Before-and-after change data
....
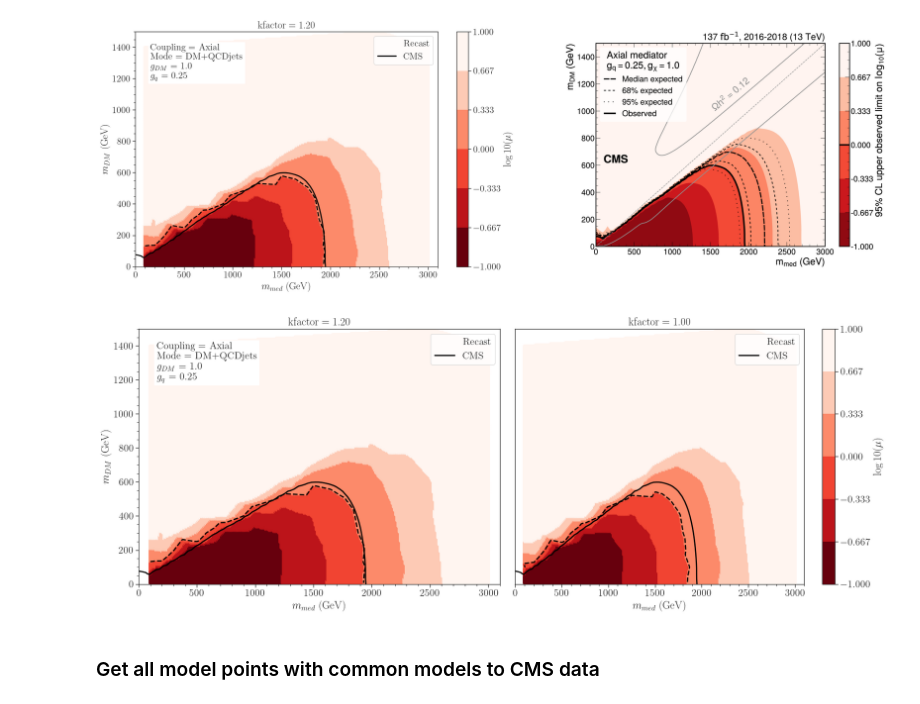
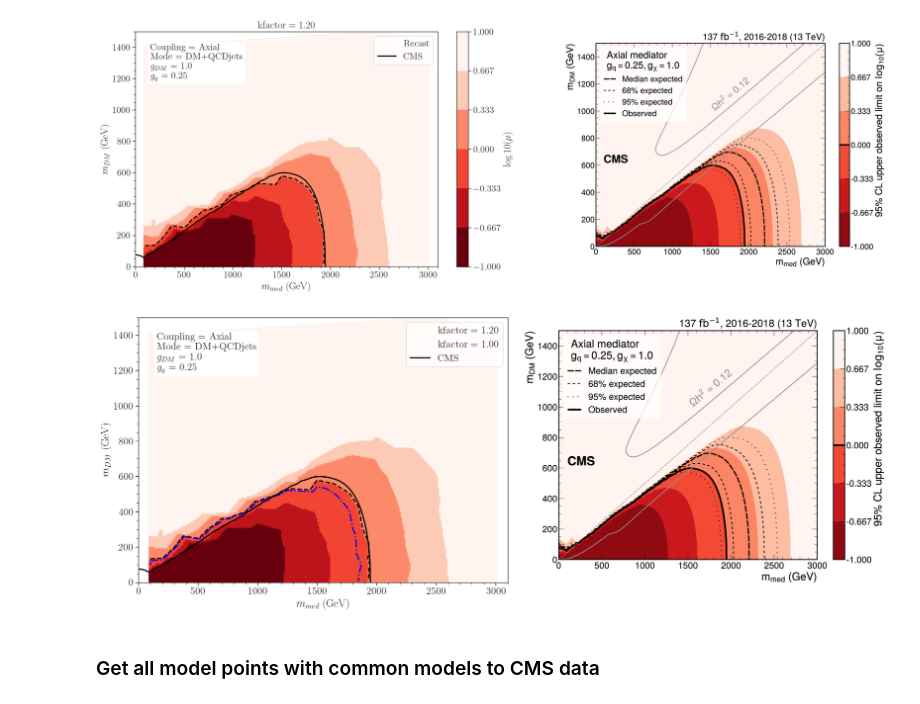
Before and after one commit to andlessa/MonoXSMS, a Jupyter notebook: notebooks/plotValidation-Axial.ipynb, the cells around one changed output. Drawn from its saved outputs; the diff is of its cells as text; code cells hidden in the pictures.

Commit message:
added exclusion curve

```diff
--- a/notebooks/plotValidation-Axial.ipynb
+++ b/notebooks/plotValidation-Axial.ipynb
@@ -145,51 +145,40 @@ lmuPtsAlt = lmuPtsAlt[~np.isnan(lmuPtsAlt)]
 # %%
 fig,ax = plt.subplots(figsize=(18,7),ncols=2,nrows=1)
 
 
 p = ax[0].scatter(x=pts[:,0],y=pts[:,1],vmin=-1.0,vmax=1.0,
             c=lmuPts,cmap=plt.cm.get_cmap('Reds_r', 6))
 # cbar = plt.colorbar(p,label=r'$\log10(\mu)$',ax=ax[0])
 # cbar.set_ticks([-1.0,-0.6666,-0.3333,0.0,0.33333,0.66666,1.0])
 cs = ax[0].tricontour(pts[:,0],pts[:,1],lmuPts,levels=[0.0],
                linewidths=2,linestyles='--',colors='black')
-cs.collections[0].set_label('Recast')
+cs2 = ax[0].tricontour(pts[:,0],pts[:,1],lmuPtsAlt,levels=[0.0],
+               linewidths=2,linestyles='dashdot',colors='blue')
+cs.collections[0].set_label('kfactor = %1.2f' %kfactor)
+
+cs2.collections[0].set_label('kfactor = %1.2f' %kalt)
 
 ax[0].plot(cmsCurve['m_med_GeV'],cmsCurve['m_chi_GeV'],label='CMS',linewidth=2,color='black')
 ax[0].legend(loc='upper right')
 ax[0].set_xlabel(r'$m_{med}$ (GeV)')
 ax[0].set_ylabel(r'$m_{DM}$ (GeV)')
 ax[0].set_ylim(0,1500)
 ax[0].set_xlim(0,3100)
 ax[0].minorticks_on()
 ax[0].text(0.05,0.8,textstr,fontsize=16,bbox=dict(facecolor='white'),
          transform = ax[0].transAxes)
-ax[0].set_title('kfactor = %1.2f' %kfactor)
+# ax[0].set_title('kfactor = %1.2f' %kfactor)
 
-p1 = ax[1].scatter(x=pts[:,0],y=pts[:,1],vmin=-1.0,vmax=1.0,
-            c=lmuPtsAlt,cmap=plt.cm.get_cmap('Reds_r', 6))
-cbar = plt.colorbar(p,label=r'$\log10(\mu)$',ax=ax[1])
-cbar.set_ticks([-1.0,-0.6666,-0.3333,0.0,0.33333,0.66666,1.0])
-cs = ax[1].tricontour(pts[:,0],pts[:,1],lmuPtsAlt,levels=[0.0],
-               linewidths=2,linestyles='--',colors='black')
-cs.collections[0].set_label('Recast')
-
-ax[1].plot(cmsCurve['m_med_GeV'],cmsCurve['m_chi_GeV'],label='CMS',linewidth=2,color='black')
-ax[1].legend(loc='upper right')
-ax[1].set_xlabel(r'$m_{med}$ (GeV)')
-# ax[1].set_ylabel(r'$m_{DM}$ (GeV)')
-ax[1].set_ylim(0,1500)
-ax[1].set_xlim(0,3100)
-ax[1].set_yticks([])
-ax[1].minorticks_on()
-ax[1].set_title('kfactor = %1.2f' %kalt)
-
+cmsPlot = plt.imread('../AuxInfo/CMS-EXO-20-004-data/CMS-EXO-20-004_Figure_007-a.png')
+ax[1].imshow(cmsPlot)
+ax[1].axis('off')
 
 
 plt.tight_layout()
 plt.savefig('cms-exo-20-004-axial-comp.png')
 plt.show()
 # %% [output]
-[figure, old version]
+[figure, new version]
 # %% [markdown]
 ### Get all model points with common models to CMS data
 # %%
```
Also changed, not shown: 3 other files.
....
» PROBLEM TO WORK ON: Whenever a line in the records contains the word "lmuPtsAlt", copy that line.

» TASK ANSWER:
@@ -145,51 +145,40 @@ lmuPtsAlt = lmuPtsAlt[~np.isnan(lmuPtsAlt)]
+cs2 = ax[0].tricontour(pts[:,0],pts[:,1],lmuPtsAlt,levels=[0.0],
-            c=lmuPtsAlt,cmap=plt.cm.get_cmap('Reds_r', 6))
-cs = ax[1].tricontour(pts[:,0],pts[:,1],lmuPtsAlt,levels=[0.0],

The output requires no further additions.